Mitt Romney criticised President Obama for what he considered grievous foreign policy errors: failing to halt Iran’s progress towards a nuclear weapon; the continued reign of Bashar al Assad in Damascus; “putting light of day” between the US and its “closest ally” Israel; and an alleged cover-up of incompetence in the killing of four Americans in Benghazi on September 11th.
These issues will continue to pre-occupy Obama.
Obama has brought the UN Security Council and EU on board for the toughest sanctions ever against Iran. The sanctions are causing severe hardship in the Islamic Republic, and there were pre-election reports that Tehran might be willing to resume negotiations.
A deal would probably involve allowing Iran to enrich a limited amount of uranium to low levels for use in power reactors, in exchange for more openness to inspection.
As Romney pointed out, more than a year has passed since Obama demanded that Assad step down, to no effect. With Syrian fatalities in the tens of thousands, Washington’s non-intervention policy may not be tenable indefinitely.
Obama may have to rein in Israeli prime minister Binyamin Netanyahu’s eagerness to bomb Iranian facilities. His poor rapport with Netanyahu will make it more difficult for Obama to relaunch the Israeli-Palestinian “peace process”, which died during his first year in office. Palestine is one of the great neglected dossiers of Obama’s first term. His supporters, and the Europeans, hope he’ll do better now that the pro-Israeli lobby AIPAC is no longer a threat to his re-election.
The Benghazi attack symbolised the risk of chaos and anti-American extremism which threaten to erupt at any moment, not just in Libya but in Egypt, the Maghreb and Persian Gulf states as well. The Arab Spring was a mixed blessing for Obama. He welcomed the advent of democracy, but has no way of setting it on a secular, pro-American course.
LARA MARLOW, Washington Correspondent
As well as governing in a partisan capital where Republicans strengthened their majority in the House of Representatives, Obama also faces a divided country.
Polls showed Republicans relied heavily on older, working-class white voters in rural and suburban American. Democrats gathered a majority of votes among minorities, African-Americans, Hispanics and younger Americans.
The growing gulf between rich and poor is also a danger in creating social tensions among a marginalised section of population that feels it has fewer and fewer real avenues of opportunity available to it.
In his victory speech Obama insisted the country was not as divided as its politics suggested, repeating his 2008 exhortation that America was “more than a collection of red states and blue states”. During his second term, without the pressure of re-election, Obama will need to work even harder to fulfil his promise of becoming a bipartisan healer.
Tone will be everything.
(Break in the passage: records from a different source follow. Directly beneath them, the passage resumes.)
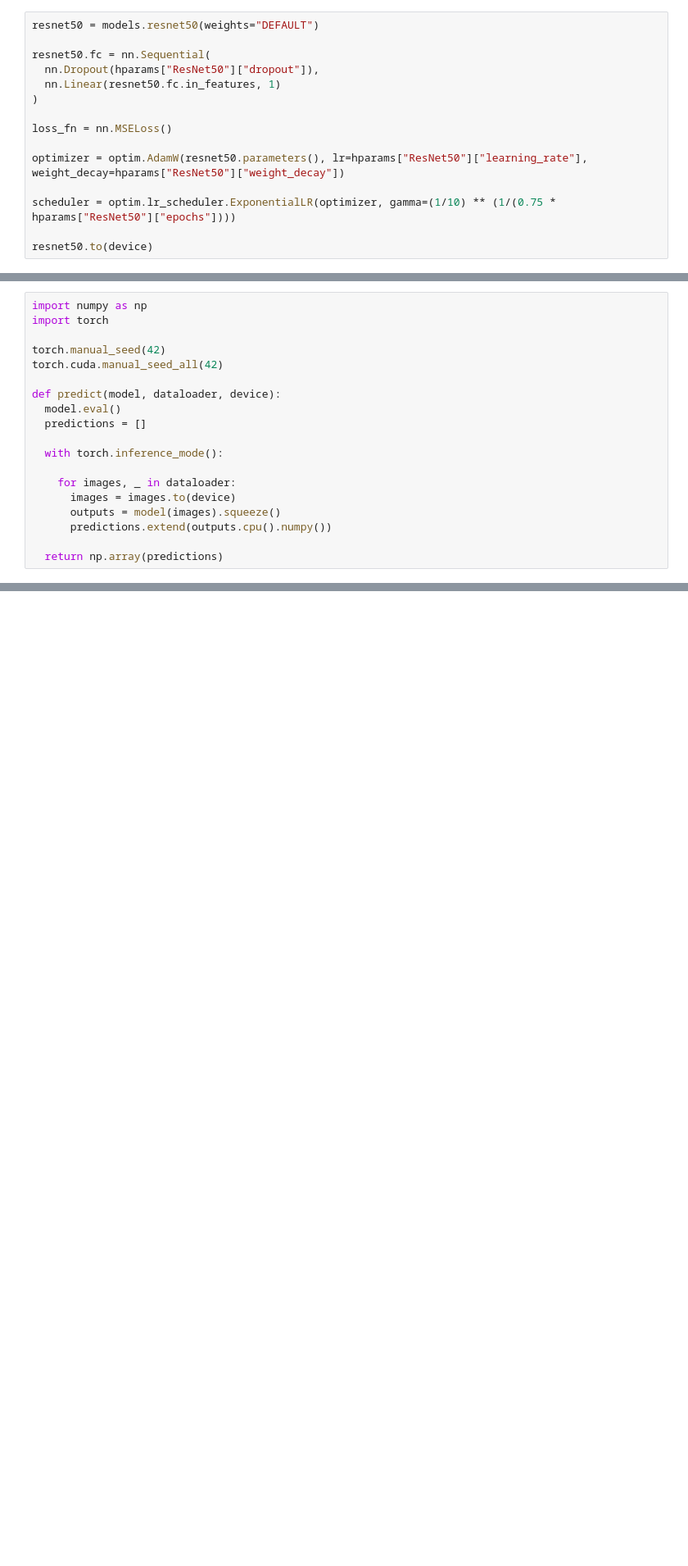
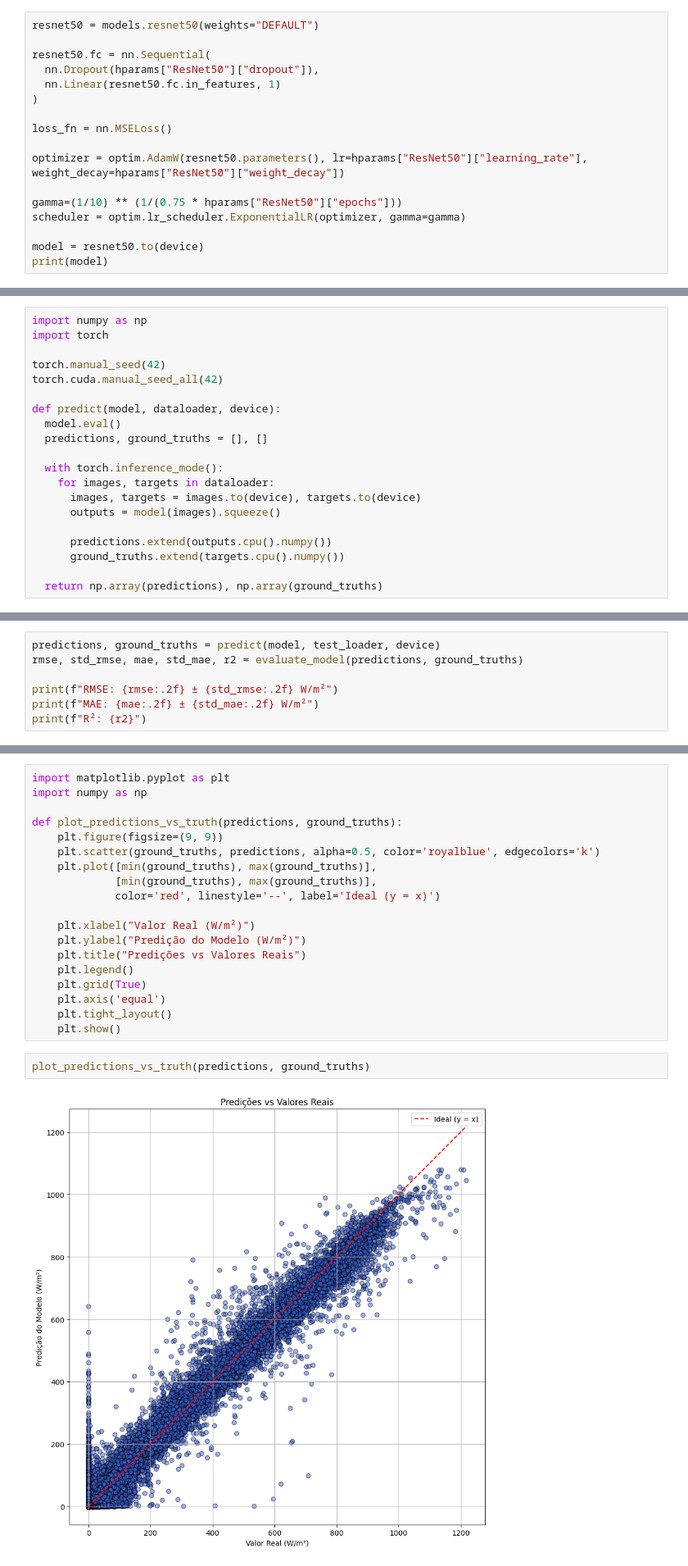
Before and after one commit to c-cadona/gama, a Jupyter notebook: Gama.ipynb, the cells around one changed output, grey strips where cells are left out. Shown at 82% size. Drawn from its saved outputs; the diff is of its cells as text; blank space fills up the shorter version.

```diff
--- a/Gama.ipynb
+++ b/Gama.ipynb
@@ -296,7 +297,9 @@ loss_fn = nn.MSELoss()
 
 optimizer = optim.AdamW(resnet50.parameters(), lr=hparams["ResNet50"]["learning_rate"], weight_decay=hparams["ResNet50"]["weight_decay"])
 
-scheduler = optim.lr_scheduler.ExponentialLR(optimizer, gamma=(1/10) ** (1/(0.75 * hparams["ResNet50"]["epochs"])))
+gamma=(1/10) ** (1/(0.75 * hparams["ResNet50"]["epochs"]))
+scheduler = optim.lr_scheduler.ExponentialLR(optimizer, gamma=gamma)
 
-resnet50.to(device)
+model = resnet50.to(device)
+print(model)
 # %% [output]
@@ -369,16 +373,17 @@ torch.cuda.manual_seed_all(42)
 
 def predict(model, dataloader, device):
   model.eval()
-  predictions = []
+  predictions, ground_truths = [], []
 
   with torch.inference_mode():
+    for images, targets in dataloader:
+      images, targets = images.to(device), targets.to(device)
+      outputs = model(images).squeeze()
 
-    for images, _ in dataloader:
-      images = images.to(device)
-      outputs = model(images).squeeze()
       predictions.extend(outputs.cpu().numpy())
+      ground_truths.extend(targets.cpu().numpy())
 
-  return np.array(predictions)
+  return np.array(predictions), np.array(ground_truths)
 # %% [markdown]
 ## 7. Avaliando modelo
 # %%
@@ -444,0 +433,7 @@ print(f'RMSE: {rmse:.4f} ± {std_rmse:.4f} W/m²',
+# %%
+predictions, ground_truths = predict(model, test_loader, device)
+rmse, std_rmse, mae, std_mae, r2 = evaluate_model(predictions, ground_truths)
+
+print(f"RMSE: {rmse:.2f} ± {std_rmse:.2f} W/m²")
+print(f"MAE: {mae:.2f} ± {std_mae:.2f} W/m²")
+print(f"R²: {r2}")
@@ -444,0 +449,23 @@ print(f'RMSE: {rmse:.4f} ± {std_rmse:.4f} W/m²',
+# %%
+import matplotlib.pyplot as plt
+import numpy as np
+
+def plot_predictions_vs_truth(predictions, ground_truths):
+    plt.figure(figsize=(9, 9))
+    plt.scatter(ground_truths, predictions, alpha=0.5, color='royalblue', edgecolors='k')
+    plt.plot([min(ground_truths), max(ground_truths)],
+             [min(ground_truths), max(ground_truths)],
+             color='red', linestyle='--', label='Ideal (y = x)')
+
+    plt.xlabel("Valor Real (W/m²)")
+    plt.ylabel("Predição do Modelo (W/m²)")
+    plt.title("Predições vs Valores Reais")
+    plt.legend()
+    plt.grid(True)
+    plt.axis('equal')
+    plt.tight_layout()
+    plt.show()
+# %%
+plot_predictions_vs_truth(predictions, ground_truths)
+# %% [output]
+[figure, added]
```
Also changed, not shown: parts of 19 cells of this notebook.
There will be a temptation to become bolder in both rhetoric and action on issues such as healthcare or tax reform.
But he will need to make the case for his policies in a way that doesn’t alienate further a section of the population that either distrusts him, or feels it has been left behind.
This will mean working with congressional leaders to create the conditions for a sound economy that can create opportunities for all.
All of this will require hands-on campaigning outside Washington’s beltway. He will have learned the lessons of the past four years that simply imposing change won’t work. He will need to lead a different White House that listens more and works in a meaningful way to reach out to all society, regardless of the colour of the state.
A long-term impact of the president’s re-election will be his ability to shape the supreme court. His court appointments over the next four years could rewrite the rules for everything from gun control to campaign finance and abortion rights.